Prices and fees
AMM protocol is based on the “Constant Product” formula:
$x * y = k$
where
$x$
and
$y$
are reserve balances, and k is the invariant that remains unchanged during the trading operation. This formula underlies how the exchange price is calculated.
For example, the case where the initial reserves are
$x$
of token AAA and
$y$
of token BBB and the user sells aaa of token AAA. If no fees are charged, then the received amount of
$b$
is:
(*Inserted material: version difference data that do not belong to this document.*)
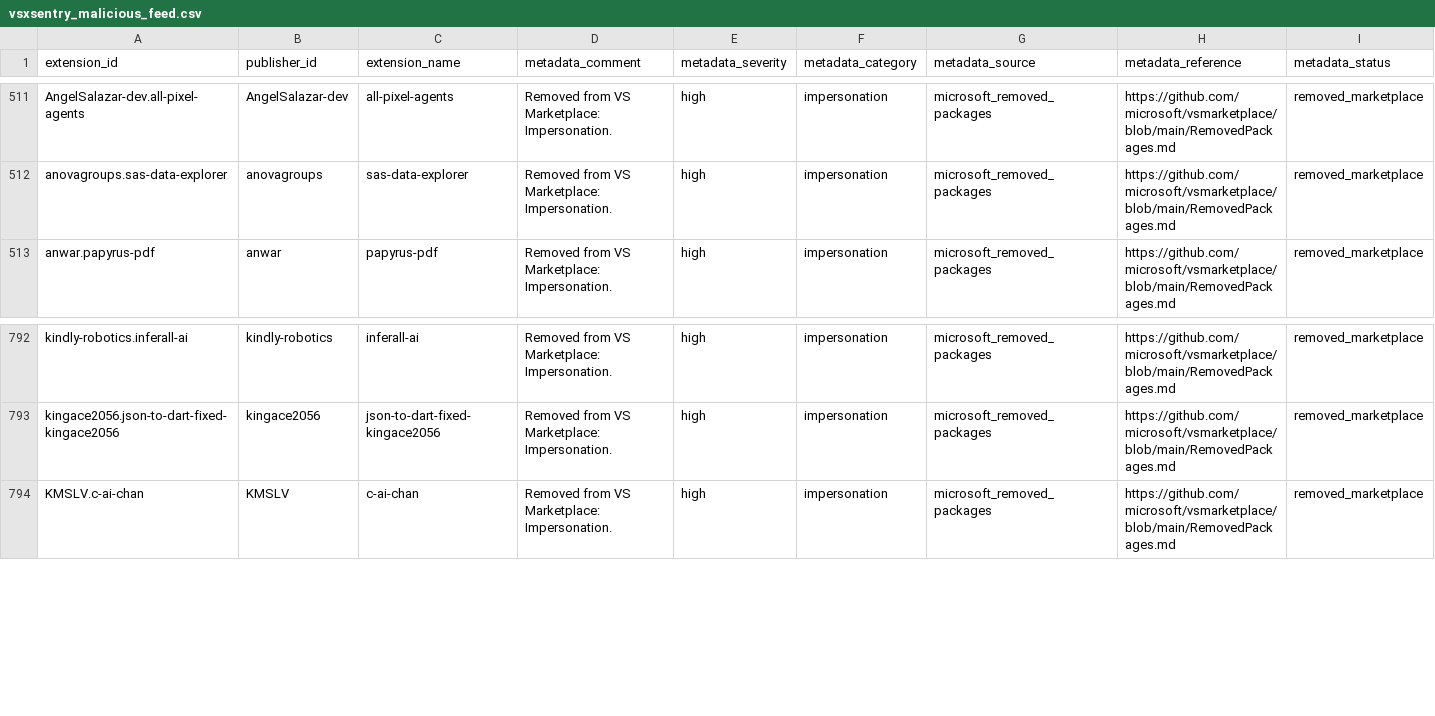
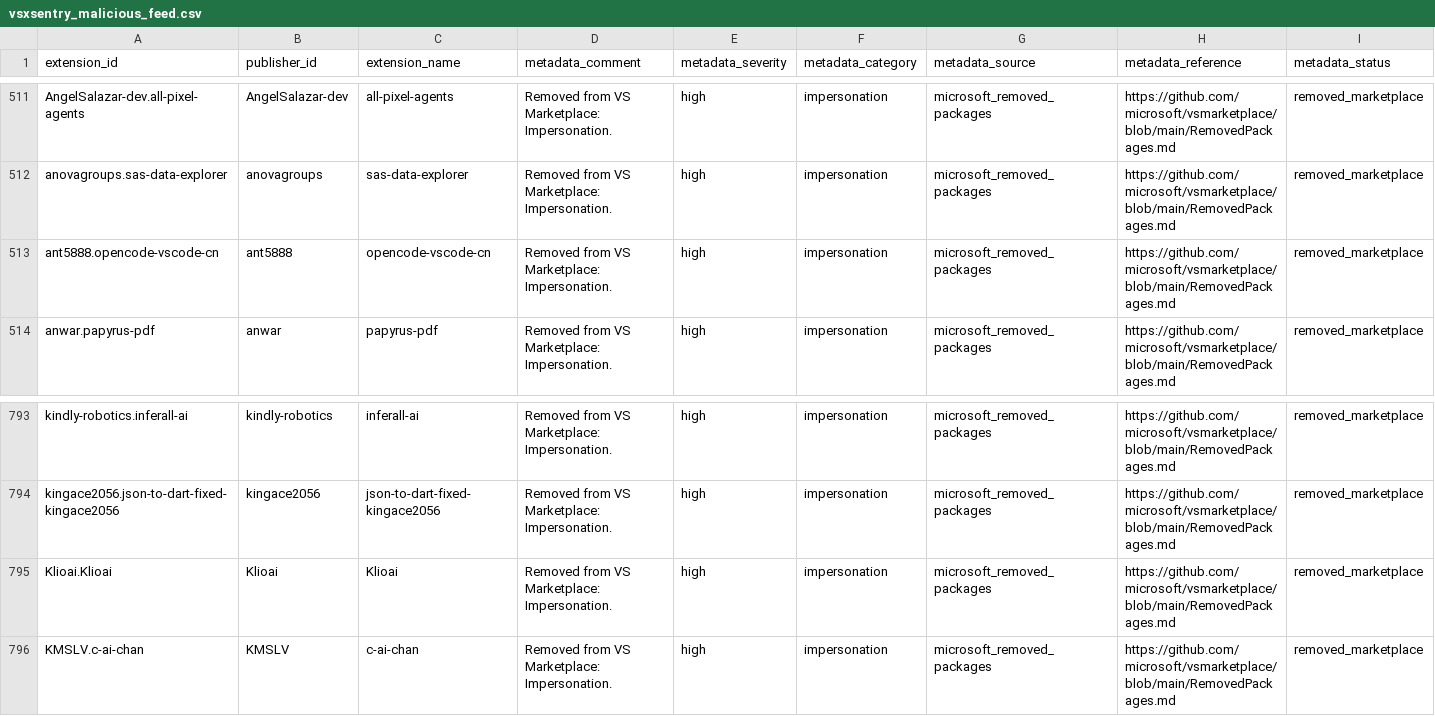
Before and after one commit to vsxsentry/vsxsentry.github.io, a CSV file: feeds/vsxsentry_malicious_feed.csv, drawn as a sheet; only a part is shown, gaps mark what is left out; rows hold the shown columns only; the diff names each change by its address in the sheet, - before the commit and + after, or states it on an @@ line.

```diff
--- a/feeds/vsxsentry_malicious_feed.csv
+++ b/feeds/vsxsentry_malicious_feed.csv
+row 513: ant5888.opencode-vscode-cn | ant5888 | opencode-vscode-cn | Removed from VS Marketplace: Impersonation. | high | impersonation | microsoft_removed_packages | https://github.com/microsoft/vsmarketplace/blob/main/RemovedPackages.md | removed_marketplace
+row 795: Klioai.Klioai | Klioai | Klioai | Removed from VS Marketplace: Impersonation. | high | impersonation | microsoft_removed_packages | https://github.com/microsoft/vsmarketplace/blob/main/RemovedPackages.md | removed_marketplace
```
Also changed, not shown: feeds/vsxsentry_feed.csv, feeds/vsxsentry_opencti_import.csv, 13 other files.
$\begin{cases} x*y=k \\ (x+a)*(y-b)=k \end{cases}\\ x*y=(x+a)*(y-b) \\ x*y=x*y+a*y-b*(x+a) \\ b*(x+a)=a*y \\ b=a*y/(x+a)$
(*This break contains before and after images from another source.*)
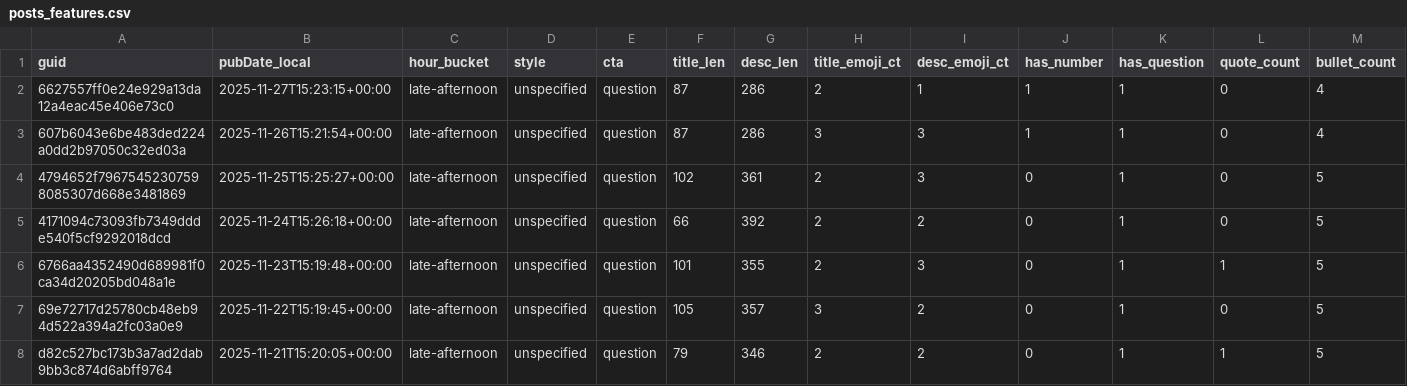
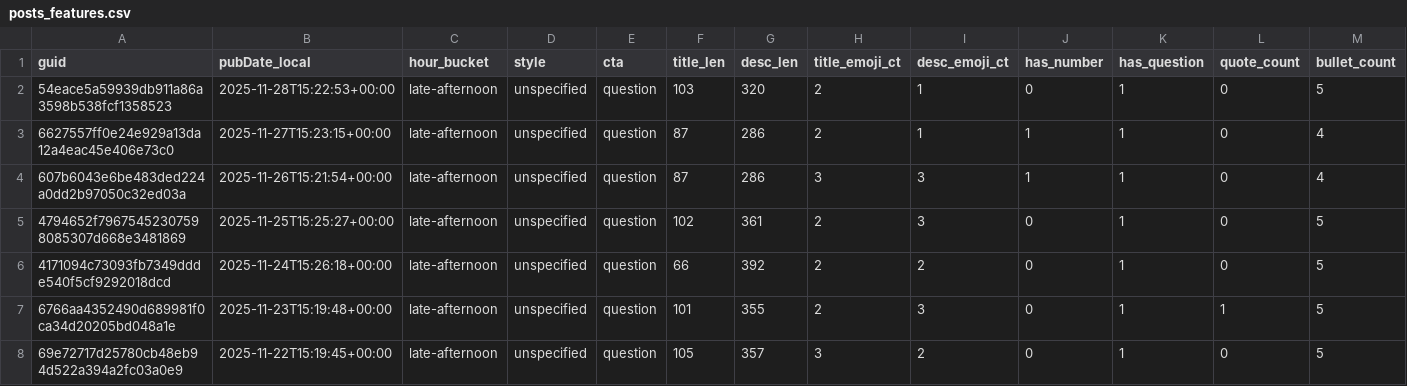
Before and after one commit to nikopastore/scalepilot-autopost, a CSV file: analytics/posts_features.csv, drawn as a sheet; only a part is shown; the shorter side is filled out with more unchanged rows; rows hold the shown columns only; the diff names each change by its address in the sheet, - before the commit and + after, or states it on an @@ line.

Commit message:
analytics: update reports [skip ci]

```diff
--- a/analytics/posts_features.csv
+++ b/analytics/posts_features.csv
+row 2: 54eace5a59939db911a86a3598b538fcf1358523 | 2025-11-28T15:22:53+00:00 | late-afternoon | unspecified | question | 103 | 320 | 2 | 1 | 0 | 1 | 0 | 5
```
Also changed, not shown: analytics/feature_summary.csv, 2 other files.
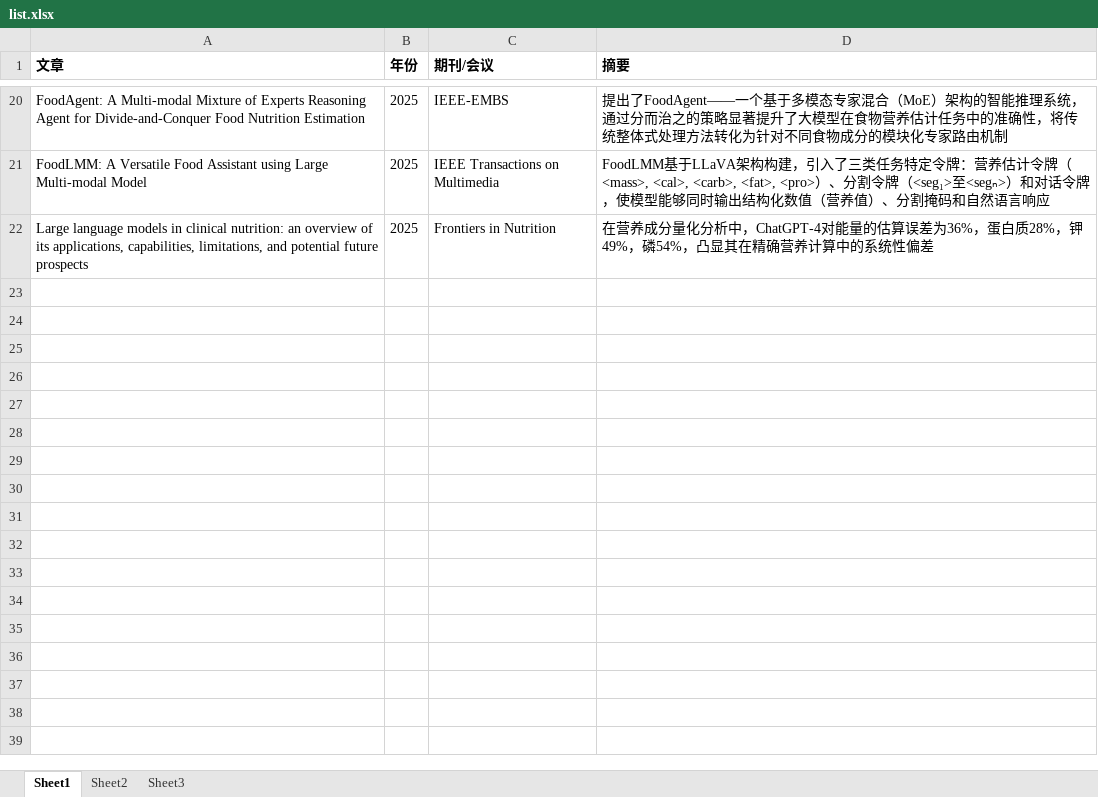
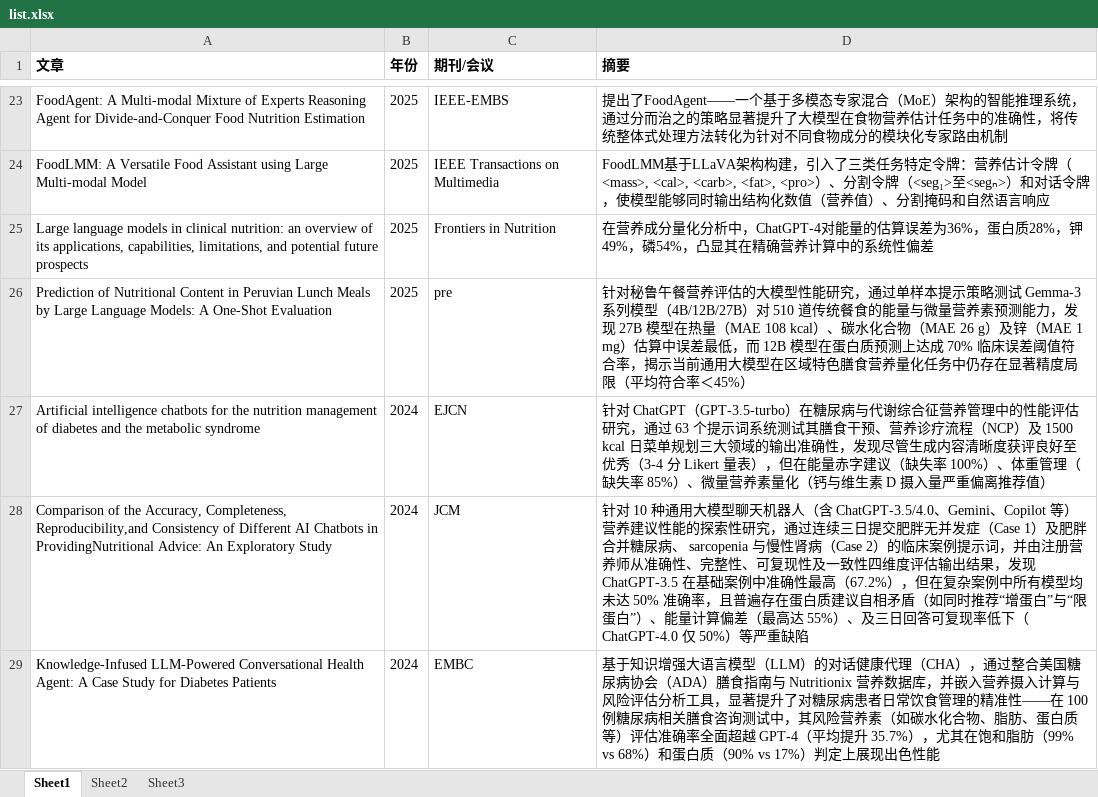
Before and after one commit to Peishaox/LLM-in-nutrition-estimation, an Excel workbook: list.xlsx, sheet Sheet1, drawn as a sheet; only a part is shown, gaps mark what is left out; values as stored, in another font and other column widths than the file's, no borders; the diff covers the shown part only; the diff names each change by its address in the sheet, - before the commit and + after, or states it on an @@ line.

```diff
--- a/list.xlsx (sheet Sheet1)
+++ b/list.xlsx (sheet Sheet1)
+row 26: Prediction of Nutritional Content in Peruvian Lunch Meals by Large Language Models: A One-Shot Evaluation | 2025 | pre | 针对秘鲁午餐营养评估的大模型性能研究，通过单样本提示策略测试 Gemma-3 系列模型（4B/12B/27B）对 510 道传统餐食的能量与微量营养素预测能力，发现 27B 模型在热量（MAE 108 kcal）、碳水化合物（MAE 26 g）及锌（MAE 1 mg）估算中误差最低，而 12B 模型在蛋白质预测上达成 70% 临床误差阈值符合率，揭示当前通用大模型在区域特色膳食营养量化任务中仍存在显著精度局限（平均符合率＜45%）
+row 27: Artificial intelligence chatbots for the nutrition management of diabetes and the metabolic syndrome | 2024 | EJCN | 针对 ChatGPT（GPT-3.5-turbo）在糖尿病与代谢综合征营养管理中的性能评估研究，通过 63 个提示词系统测试其膳食干预、营养诊疗流程（NCP）及 1500 kcal 日菜单规划三大领域的输出准确性，发现尽管生成内容清晰度获评良好至优秀（3-4 分 Likert 量表），但在能量赤字建议（缺失率 100%）、体重管理（缺失率 85%）、微量营养素量化（钙与维生素 D 摄入量严重偏离推荐值）
+row 28: Comparison of the Accuracy, Completeness, Reproducibility,and Consistency of Different AI Chatbots in ProvidingNutritional Advice: An Exploratory Study | 2024 | JCM | 针对 10 种通用大模型聊天机器人（含 ChatGPT-3.5/4.0、Gemini、Copilot 等）营养建议性能的探索性研究，通过连续三日提交肥胖无并发症（Case 1）及肥胖合并糖尿病、 sarcopenia 与慢性肾病（Case 2）的临床案例提示词，并由注册营养师从准确性、完整性、可复现性及一致性四维度评估输出结果，发现 ChatGPT-3.5 在基础案例中准确性最高（67.2%），但在复杂案例中所有模型均未达 50% 准确率，且普遍存在蛋白质建议自相矛盾（如同时推荐“增蛋白”与“限蛋白”）、能量计算偏差（最高达 55%）、及三日回答可复现率低下（ChatGPT-4.0 仅 50%）等严重缺陷
+row 29: Knowledge-Infused LLM-Powered Conversational Health Agent: A Case Study for Diabetes Patients | 2024 | EMBC | 基于知识增强大语言模型（LLM）的对话健康代理（CHA），通过整合美国糖尿病协会（ADA）膳食指南与 Nutritionix 营养数据库，并嵌入营养摄入计算与风险评估分析工具，显著提升了对糖尿病患者日常饮食管理的精准性——在 100 例糖尿病相关膳食咨询测试中，其风险营养素（如碳水化合物、脂肪、蛋白质等）评估准确率全面超越 GPT-4（平均提升 35.7%），尤其在饱和脂肪（99% vs 68%）和蛋白质（90% vs 17%）判定上展现出色性能
```
Also changed, not shown: 6 added rows elsewhere in this sheet, 10 other files.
Then the price is
$p=(x+a)/y$
tokens AAA per token BBB. With fee charge things will be slightly different:
$\begin{cases} x*y=k \\ (x+0.997*a)*(y-b)=k \end{cases}\\ x*y=(x+0.997*a)*(y-b) \\ x*y=x*y+0.997*a*y-b*(x+0.997*a) \\ b*(x+0.997*a)=0.997*a*y \\ b=0.997*a*y/(x+0.997*a)$
The price is then
$p=(x+0.997a)/(0.997y)$
tokens AAA per token BBB. The fee goes to the pool, increases the reserves, and thereby increases the
$k$
invariant. It entails the growth of the value underlying each share and becomes the source of LP providers' gains.
If price altering results in significant differences between internal and external market prices, arbitrage opportunities will push the price back to the rational value.